= ABOUT THIS EXERCISE =
Please find every line in the records below that contains the word "option", and copy it.
====== SUPPLIED RECORDS ======
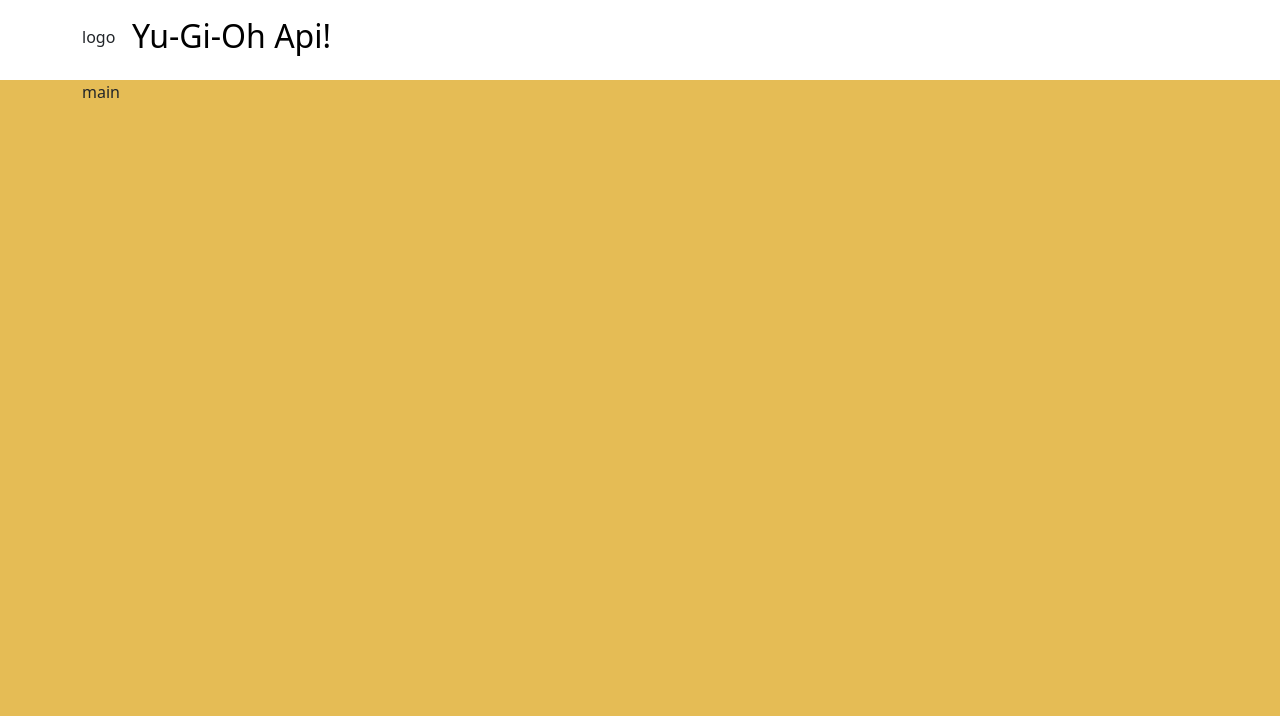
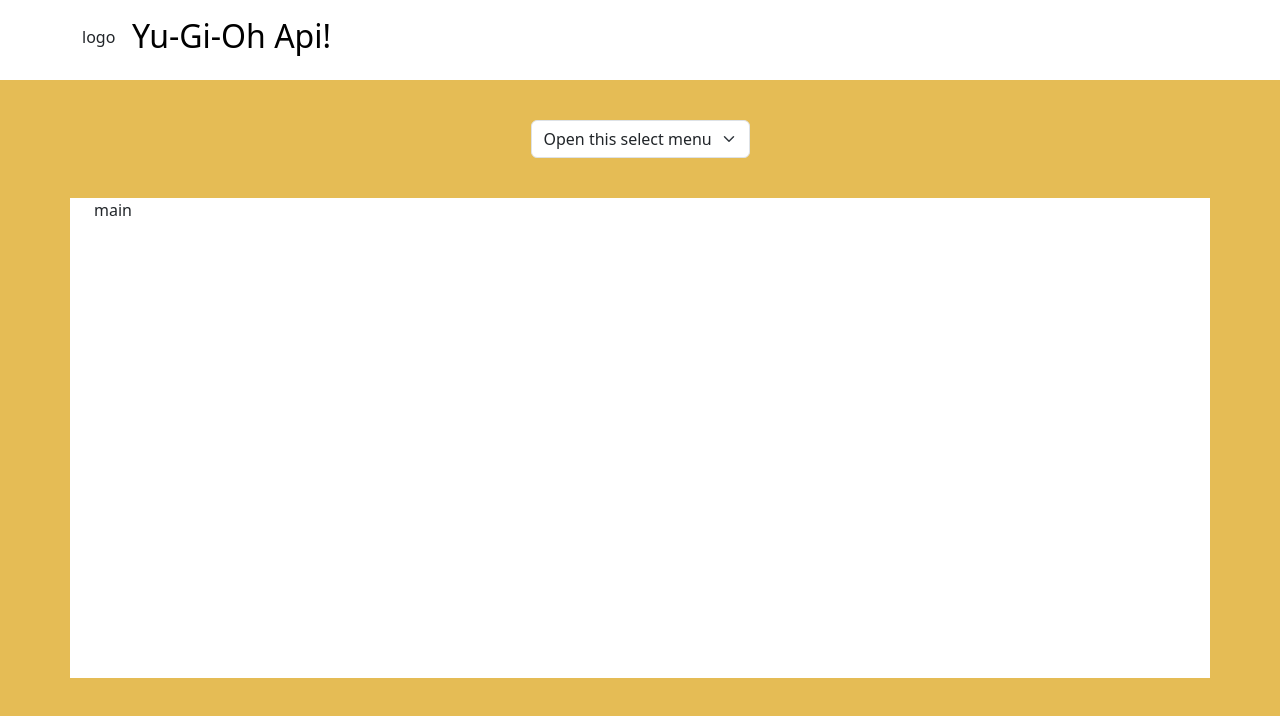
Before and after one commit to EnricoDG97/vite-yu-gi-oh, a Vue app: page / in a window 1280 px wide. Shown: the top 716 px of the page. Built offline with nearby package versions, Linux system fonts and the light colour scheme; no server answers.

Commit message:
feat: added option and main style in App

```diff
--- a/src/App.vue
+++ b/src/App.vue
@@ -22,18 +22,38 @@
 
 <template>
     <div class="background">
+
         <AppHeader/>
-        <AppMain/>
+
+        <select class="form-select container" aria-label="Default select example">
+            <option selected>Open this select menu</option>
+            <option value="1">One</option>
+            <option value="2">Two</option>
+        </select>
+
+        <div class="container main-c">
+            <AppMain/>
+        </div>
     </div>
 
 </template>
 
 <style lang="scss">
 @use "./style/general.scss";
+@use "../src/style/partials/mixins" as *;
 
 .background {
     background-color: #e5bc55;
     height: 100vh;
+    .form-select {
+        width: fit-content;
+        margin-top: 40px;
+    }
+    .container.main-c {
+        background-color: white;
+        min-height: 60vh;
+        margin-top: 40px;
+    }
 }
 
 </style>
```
======
= ANSWER BOX =
feat: added option and main style in App
+            <option selected>Open this select menu</option>
+            <option value="1">One</option>
+            <option value="2">Two</option>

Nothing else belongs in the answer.